In the second half, we learn about Luke’s own desperately unrequited attraction. Only, Luke wants a commitment from Alex and he sees Alex running away from every fling. Of course, seeing the man he’s wildly attracted to suffer an accident has Luke reassessing his reactions. It was Luke who had to deal with the other stage tech who may have intentionally jostled the ladder Alex was on. Here, Luke practically wears his emotions on his sleeve. Of course, you sack the man who puts the lives of others in danger, but as a reader, I definitely got the impression that Luke’s intensity over the issue was heightened because it wasn’t just someone who was in danger, it was the man Luke secretly loved.
One thing that didn’t work so well with the half-and-half narration was working towards a resolution between Alex and Luke.
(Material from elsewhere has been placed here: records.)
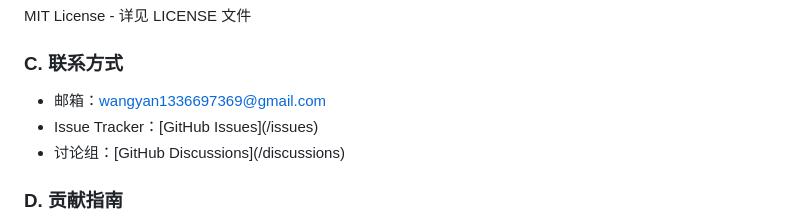
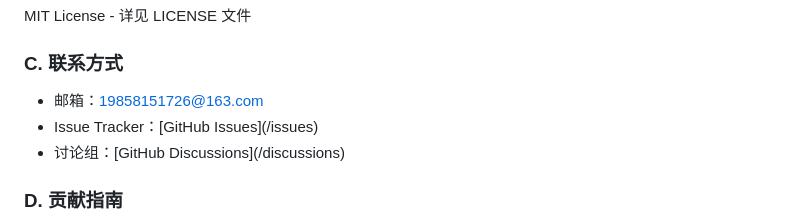
Before and after one commit to 267452/AITradeX, a Markdown page: README.md, the part around the change. Rendered like a GitHub page.

Commit message:
docs: 更新联系方式邮箱

```diff
--- a/README.md
+++ b/README.md
@@ -1302,7 +1302,7 @@ MIT License - 详见 LICENSE 文件
 
 ### C. 联系方式
 
-- 邮箱：wangyan1336697369@gmail.com
+- 邮箱：19858151726@163.com
 - Issue Tracker：[GitHub Issues](<repository-url>/issues)
 - 讨论组：[GitHub Discussions](<repository-url>/discussions)
 
```
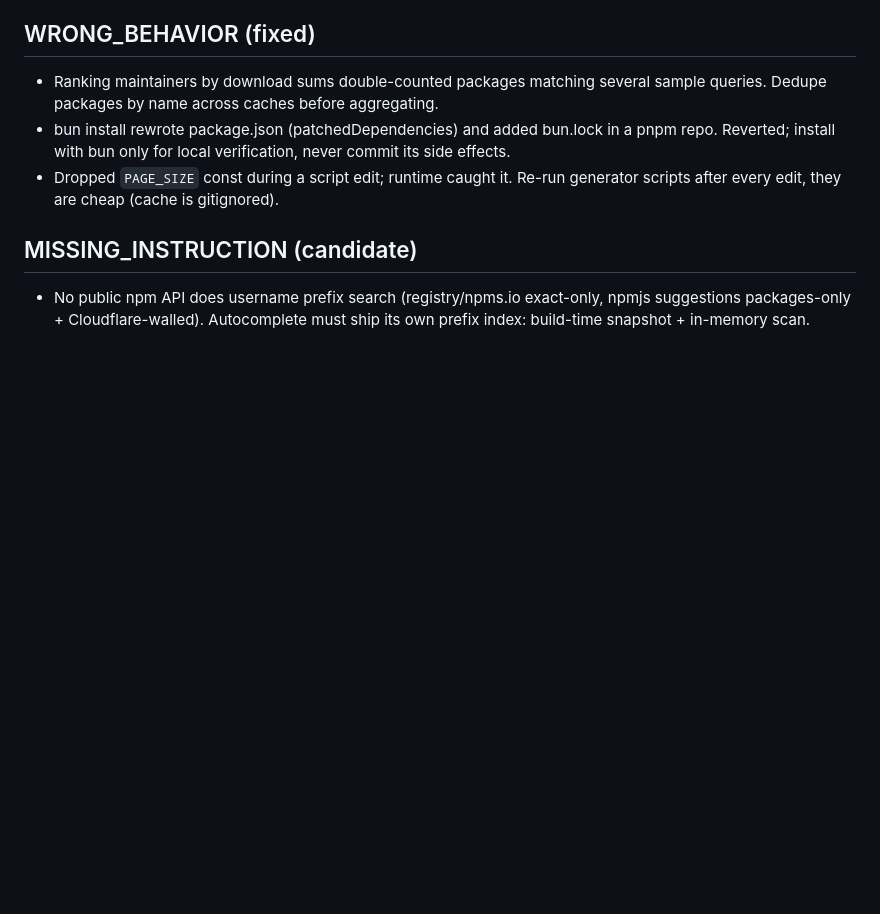
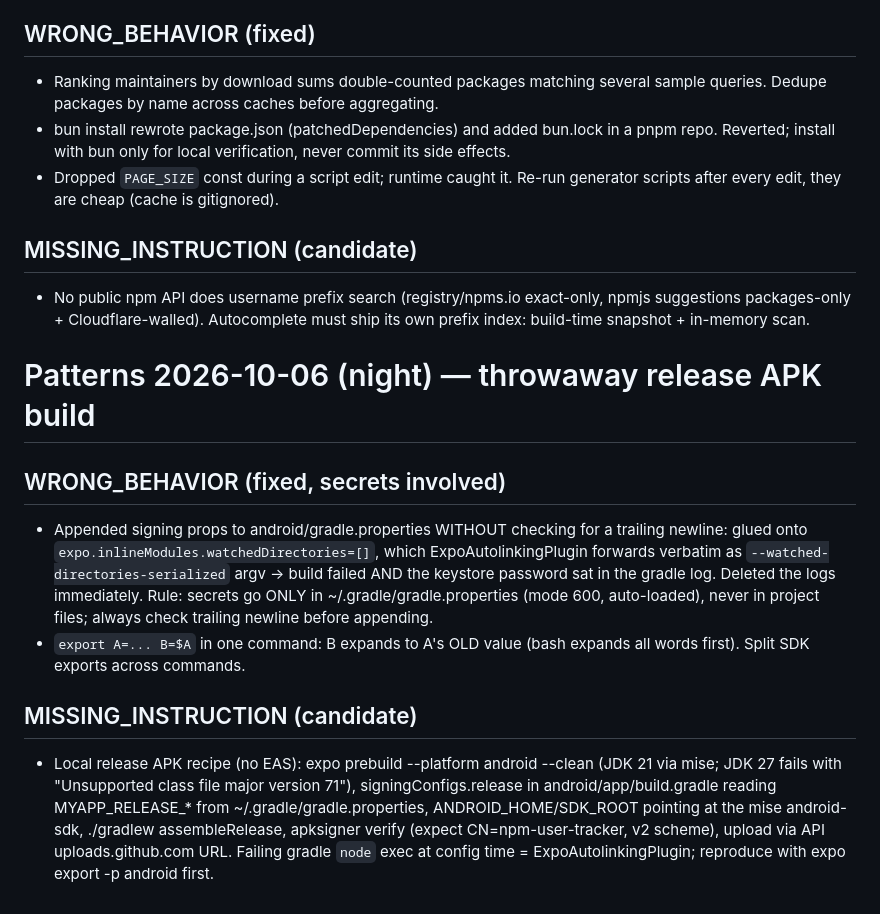
Before and after one commit to ExplosiveGreen/npm-user-tracker, a Markdown page: sessions/patterns-2026-10-06.md, the part around the change. Rendered like a GitHub page; blank space fills up the shorter version.

Commit message:
Audit notes for throwaway release APK build

```diff
--- a/sessions/patterns-2026-10-06.md
+++ b/sessions/patterns-2026-10-06.md
@@ -96,3 +96,26 @@
 - No public npm API does username prefix search (registry/npms.io exact-only,
   npmjs suggestions packages-only + Cloudflare-walled). Autocomplete must
   ship its own prefix index: build-time snapshot + in-memory scan.
+
+# Patterns 2026-10-06 (night) — throwaway release APK build
+
+## WRONG_BEHAVIOR (fixed, secrets involved)
+- Appended signing props to android/gradle.properties WITHOUT checking for a
+  trailing newline: glued onto `expo.inlineModules.watchedDirectories=[]`,
+  which ExpoAutolinkingPlugin forwards verbatim as
+  `--watched-directories-serialized` argv → build failed AND the keystore
+  password sat in the gradle log. Deleted the logs immediately. Rule:
+  secrets go ONLY in ~/.gradle/gradle.properties (mode 600, auto-loaded),
+  never in project files; always check trailing newline before appending.
+- `export A=... B=$A` in one command: B expands to A's OLD value (bash
+  expands all words first). Split SDK exports across commands.
+
+## MISSING_INSTRUCTION (candidate)
+- Local release APK recipe (no EAS): expo prebuild --platform android --clean
+  (JDK 21 via mise; JDK 27 fails with "Unsupported class file major version
+  71"), signingConfigs.release in android/app/build.gradle reading
+  MYAPP_RELEASE_* from ~/.gradle/gradle.properties, ANDROID_HOME/SDK_ROOT
+  pointing at the mise android-sdk, ./gradlew assembleRelease, apksigner
+  verify (expect CN=npm-user-tracker, v2 scheme), upload via API
+  uploads.github.com URL. Failing gradle `node` exec at config time =
+  ExpoAutolinkingPlugin; reproduce with expo export -p android first.
```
Even with the epilogue, which really cements the happy ending for Alex and Luke, it felt like the build up to that epilogue was a few steps short in really establishing these two as a couple. There was a kiss, a declaration, and the term “boyfriend” bandied about, but it all felt sort of experimental. Then we zip right into the epilogue, set at some future point.
Overall, I thought this was a delightful story that features a type of enemies-to-lovers theme with heavy themes of unrequited love. I liked how fundamentally different Alex and Luke approach their love lives and enjoyed watching them really get to know each other despite having worked together for a couple years already. I wish there had been more of a transition from “I can spend time with you” to “I think I love you,” but overall, it was clear these two were going to fall for one another no matter what. If you like cozy, slice of life reads then I think you’ll enjoy this book a lot.